Meanwhile, Halloween, with ghouls, ghosts, goblins and prowling politicians is just around the corner. Monday, October 31, is the big day for the ghouls, ghosts and goblins, but the politicians have to wait until Tuesday, November 8, for their ship to come in, or sink, whichever it might be. President Biden and former President Trump are not on the ballot this year, but they are hovering over it like a couple of Charles Dicken’s ghosts. Many voters are not enamored of President Biden, but they sure don’t want to return to the mean spirited incivility, chaos, corruption and calumny of another Trump Presidency, either. In the U.S. House of Representatives, Americans will choose whether America’s toughest Grandma, Nancy Pelosi, will be wielding the gavel, or if the whimpering wavering, quivering & quavering Kevin McCarthy will take her spot at the Speaker’s Rostrum. In the Senate, the choice is whether the fast talking New Yorker, Sen. Chuck Schumer, or wily Kentuckian, Sen. Mitch McConnell, will be setting the agenda. Big choices for a big country. In North Dakota, another 2 years of control of the State by big oil and big money appear to be on the horizon. Well, as one pro-Union South Carolina politician said of his State just prior to the Civil War, more than 162 years ago, “It’s too small to be a republic, and too large to be an insane asylum.” Some things in the body politic, like a bad dinner, just have to work their way through the system.

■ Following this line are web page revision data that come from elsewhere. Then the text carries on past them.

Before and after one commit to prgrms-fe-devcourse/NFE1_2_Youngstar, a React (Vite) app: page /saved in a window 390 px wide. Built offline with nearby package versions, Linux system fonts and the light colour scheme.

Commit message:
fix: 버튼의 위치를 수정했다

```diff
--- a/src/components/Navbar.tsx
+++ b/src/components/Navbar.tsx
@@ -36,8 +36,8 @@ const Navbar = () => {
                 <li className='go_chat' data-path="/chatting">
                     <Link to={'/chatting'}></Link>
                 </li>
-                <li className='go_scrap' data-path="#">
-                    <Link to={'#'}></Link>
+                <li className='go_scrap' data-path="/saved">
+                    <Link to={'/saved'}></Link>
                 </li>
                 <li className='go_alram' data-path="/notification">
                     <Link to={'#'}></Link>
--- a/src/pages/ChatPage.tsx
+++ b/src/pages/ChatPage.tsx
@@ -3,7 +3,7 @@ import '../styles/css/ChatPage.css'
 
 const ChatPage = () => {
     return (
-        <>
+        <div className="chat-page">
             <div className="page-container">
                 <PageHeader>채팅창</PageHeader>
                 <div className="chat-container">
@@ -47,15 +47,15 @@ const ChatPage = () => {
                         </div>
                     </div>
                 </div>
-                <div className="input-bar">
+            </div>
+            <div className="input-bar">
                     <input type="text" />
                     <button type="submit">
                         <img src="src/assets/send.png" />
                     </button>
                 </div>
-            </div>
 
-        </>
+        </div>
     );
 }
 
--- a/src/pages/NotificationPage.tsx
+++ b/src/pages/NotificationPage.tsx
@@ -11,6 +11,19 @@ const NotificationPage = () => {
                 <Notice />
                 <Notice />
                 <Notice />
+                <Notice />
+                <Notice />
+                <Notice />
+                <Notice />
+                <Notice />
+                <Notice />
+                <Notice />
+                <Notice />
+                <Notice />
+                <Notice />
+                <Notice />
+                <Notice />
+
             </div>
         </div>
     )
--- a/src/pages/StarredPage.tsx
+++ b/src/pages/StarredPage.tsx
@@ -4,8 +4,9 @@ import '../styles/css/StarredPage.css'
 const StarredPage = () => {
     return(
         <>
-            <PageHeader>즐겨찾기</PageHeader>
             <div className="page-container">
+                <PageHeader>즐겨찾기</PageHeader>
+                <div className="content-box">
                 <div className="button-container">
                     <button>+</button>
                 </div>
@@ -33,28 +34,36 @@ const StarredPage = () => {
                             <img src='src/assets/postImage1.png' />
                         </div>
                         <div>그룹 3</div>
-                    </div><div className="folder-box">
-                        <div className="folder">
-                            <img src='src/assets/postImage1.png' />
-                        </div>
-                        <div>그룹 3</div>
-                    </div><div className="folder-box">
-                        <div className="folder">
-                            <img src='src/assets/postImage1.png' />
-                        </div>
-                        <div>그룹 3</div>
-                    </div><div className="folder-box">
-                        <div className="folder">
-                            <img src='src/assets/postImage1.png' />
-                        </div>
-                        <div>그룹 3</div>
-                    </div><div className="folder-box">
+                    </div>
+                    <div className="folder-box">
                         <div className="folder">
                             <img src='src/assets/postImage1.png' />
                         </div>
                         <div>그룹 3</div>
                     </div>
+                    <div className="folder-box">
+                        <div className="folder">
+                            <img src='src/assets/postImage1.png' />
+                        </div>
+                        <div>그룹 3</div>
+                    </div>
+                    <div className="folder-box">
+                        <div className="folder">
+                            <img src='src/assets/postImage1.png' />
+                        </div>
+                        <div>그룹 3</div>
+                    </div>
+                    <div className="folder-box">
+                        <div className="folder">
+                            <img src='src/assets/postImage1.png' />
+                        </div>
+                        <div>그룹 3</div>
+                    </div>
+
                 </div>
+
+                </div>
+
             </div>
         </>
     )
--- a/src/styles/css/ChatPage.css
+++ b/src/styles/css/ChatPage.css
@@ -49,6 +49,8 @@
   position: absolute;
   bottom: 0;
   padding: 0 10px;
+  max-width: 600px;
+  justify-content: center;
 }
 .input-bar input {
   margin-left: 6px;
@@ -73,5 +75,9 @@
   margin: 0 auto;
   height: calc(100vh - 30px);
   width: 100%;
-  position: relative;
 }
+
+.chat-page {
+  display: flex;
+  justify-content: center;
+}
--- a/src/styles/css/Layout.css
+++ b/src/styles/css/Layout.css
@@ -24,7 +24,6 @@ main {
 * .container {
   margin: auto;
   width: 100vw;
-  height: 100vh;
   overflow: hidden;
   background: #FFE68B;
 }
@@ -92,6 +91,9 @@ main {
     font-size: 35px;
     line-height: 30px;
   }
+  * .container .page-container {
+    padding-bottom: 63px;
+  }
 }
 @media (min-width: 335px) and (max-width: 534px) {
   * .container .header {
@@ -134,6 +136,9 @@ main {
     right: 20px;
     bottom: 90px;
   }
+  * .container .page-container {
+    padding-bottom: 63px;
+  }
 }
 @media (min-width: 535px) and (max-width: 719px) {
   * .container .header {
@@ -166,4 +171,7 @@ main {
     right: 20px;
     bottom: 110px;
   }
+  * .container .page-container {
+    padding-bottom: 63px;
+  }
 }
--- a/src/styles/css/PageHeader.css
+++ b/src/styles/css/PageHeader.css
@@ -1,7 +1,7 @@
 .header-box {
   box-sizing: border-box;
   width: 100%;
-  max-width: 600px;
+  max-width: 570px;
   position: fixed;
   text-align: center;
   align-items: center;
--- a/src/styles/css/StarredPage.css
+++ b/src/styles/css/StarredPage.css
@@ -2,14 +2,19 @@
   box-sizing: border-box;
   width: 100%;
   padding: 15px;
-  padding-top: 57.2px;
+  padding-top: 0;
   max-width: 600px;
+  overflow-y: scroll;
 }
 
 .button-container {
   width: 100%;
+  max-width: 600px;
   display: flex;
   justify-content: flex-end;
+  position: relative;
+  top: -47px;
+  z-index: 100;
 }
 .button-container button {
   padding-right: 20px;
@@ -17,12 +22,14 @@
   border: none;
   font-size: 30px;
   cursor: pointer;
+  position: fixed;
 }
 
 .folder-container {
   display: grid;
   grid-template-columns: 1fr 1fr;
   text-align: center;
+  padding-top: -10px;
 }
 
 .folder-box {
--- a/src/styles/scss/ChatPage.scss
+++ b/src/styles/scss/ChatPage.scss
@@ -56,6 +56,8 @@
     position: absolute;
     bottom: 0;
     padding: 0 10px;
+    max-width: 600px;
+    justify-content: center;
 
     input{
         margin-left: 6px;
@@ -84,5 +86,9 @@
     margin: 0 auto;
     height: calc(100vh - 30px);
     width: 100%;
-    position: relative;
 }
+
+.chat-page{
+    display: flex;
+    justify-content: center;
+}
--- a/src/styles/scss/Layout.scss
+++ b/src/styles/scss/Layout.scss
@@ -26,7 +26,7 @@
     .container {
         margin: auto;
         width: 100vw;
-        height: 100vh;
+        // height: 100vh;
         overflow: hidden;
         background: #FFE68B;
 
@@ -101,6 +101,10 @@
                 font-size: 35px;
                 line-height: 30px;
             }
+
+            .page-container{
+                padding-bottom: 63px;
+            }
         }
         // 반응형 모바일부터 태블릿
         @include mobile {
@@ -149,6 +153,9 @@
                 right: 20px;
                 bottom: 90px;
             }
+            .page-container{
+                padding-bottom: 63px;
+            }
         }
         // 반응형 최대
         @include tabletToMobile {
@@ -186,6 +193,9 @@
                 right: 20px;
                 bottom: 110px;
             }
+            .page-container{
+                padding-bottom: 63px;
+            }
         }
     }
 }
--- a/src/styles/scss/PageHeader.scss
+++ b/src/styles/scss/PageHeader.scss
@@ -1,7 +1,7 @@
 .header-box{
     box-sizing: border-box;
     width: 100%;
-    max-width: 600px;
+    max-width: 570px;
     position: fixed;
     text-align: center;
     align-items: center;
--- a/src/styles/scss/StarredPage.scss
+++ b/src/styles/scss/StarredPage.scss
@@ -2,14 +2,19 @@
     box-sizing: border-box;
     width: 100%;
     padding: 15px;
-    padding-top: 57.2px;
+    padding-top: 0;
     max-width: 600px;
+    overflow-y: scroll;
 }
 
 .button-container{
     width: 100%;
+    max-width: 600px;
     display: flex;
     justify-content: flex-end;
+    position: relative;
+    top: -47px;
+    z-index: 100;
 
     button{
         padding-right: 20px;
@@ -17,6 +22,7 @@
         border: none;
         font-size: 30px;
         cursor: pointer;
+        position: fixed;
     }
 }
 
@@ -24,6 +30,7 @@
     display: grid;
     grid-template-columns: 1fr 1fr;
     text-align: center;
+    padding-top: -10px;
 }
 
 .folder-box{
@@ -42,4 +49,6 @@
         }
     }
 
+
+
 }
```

Well, that’s the news from Rutland for this week. For additional information about what’s going on in the little city that can, check out the community’s internet web site at www.rutlandnd.com and take a look at the Rutland Facebook page while you’re at it, too. Remember to patronize your local Post Office, and don’t forget to keep the pressure on the U.S. Postal Service and the North Dakota Congressional delegation to SAVE OUR POST OFFICE! Later.